Work instruction: Across the data below, how many lines hold "class"? Answer with that number and nothing else.

Web interface edit records
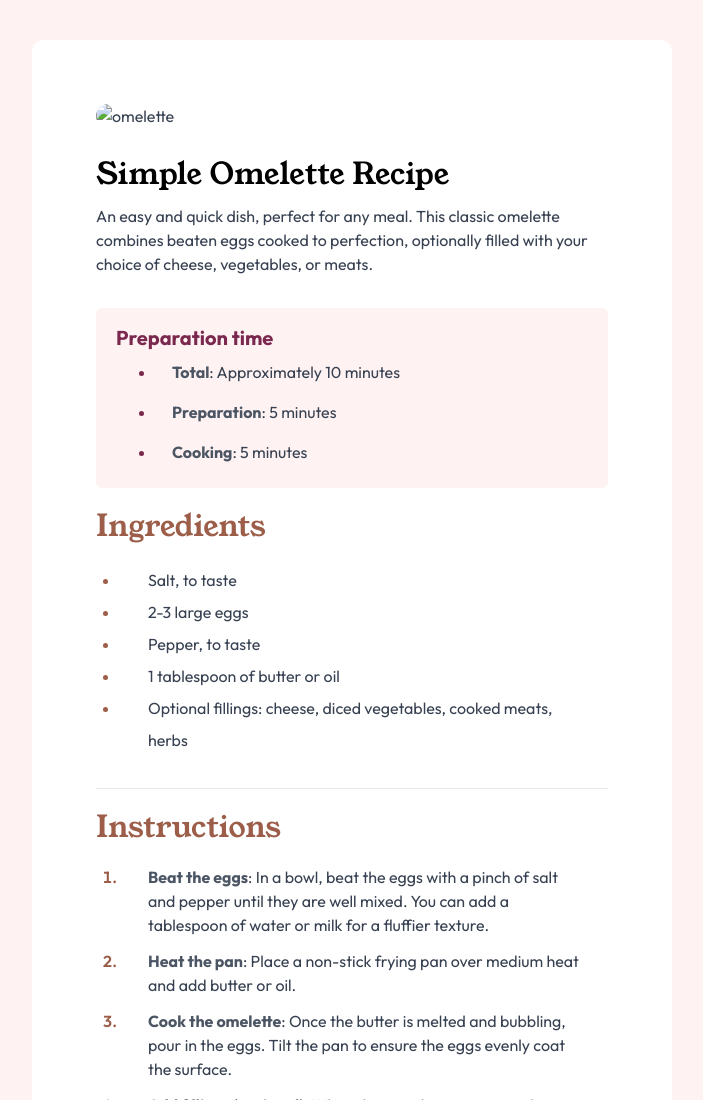
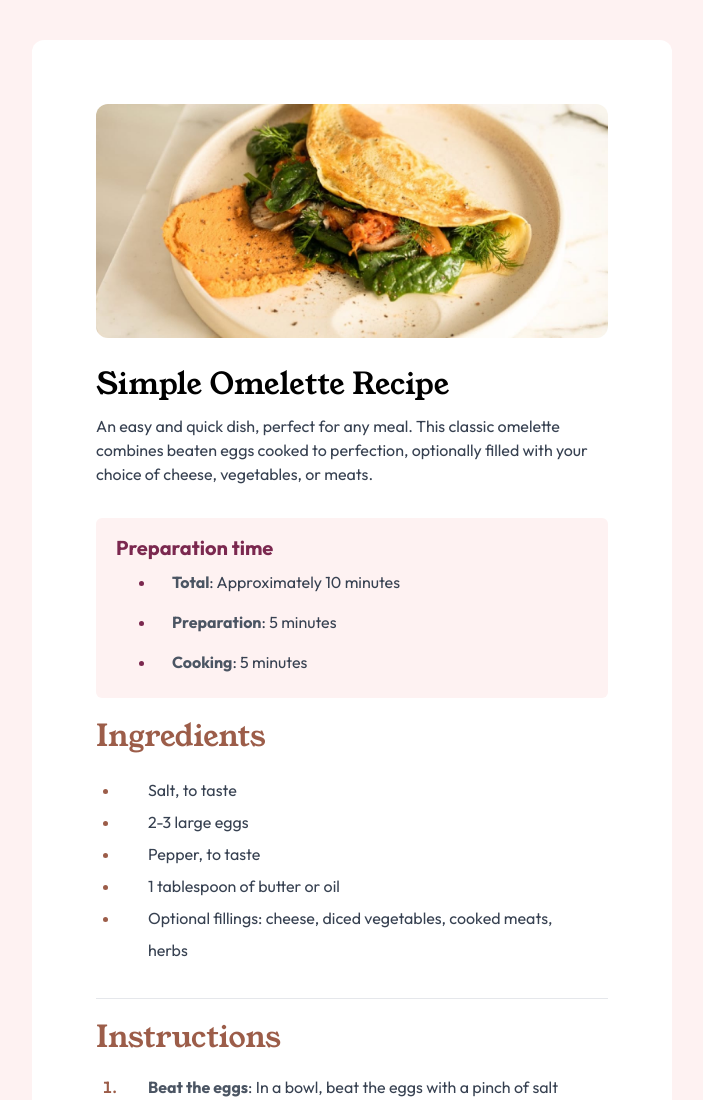
Before and after one commit to gira1992/Recipe--menu, a website: page index.html in a window 1280 px wide. Shown: the top 1100 px of the page, without its empty margins (288-991 px from the left). Drawn offline with nearby package versions, Linux system fonts and the light colour scheme; files that its build step writes are made by us from their sources; the site is published under a folder, as on GitHub Pages, so addresses that start at the root find nothing.

Commit message:
Update index.html

```diff
--- a/index.html
+++ b/index.html
@@ -16,7 +16,7 @@
   <div class="bg-white md:w-1/2 md:mx-auto md:rounded-xl md:p-16">
     <!-- BANNER -->
     <div class="md:rounded-xl overflow-hidden">
-      <img class="w-full object-cover" src="/assets/images/image-omelette.jpeg" alt="omelette">
+      <img class="w-full object-cover" src="./assets/images/image-omelette.jpeg" alt="omelette">
     </div>
 
     <div class="p-6 md:p-0">
```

Answer space: 5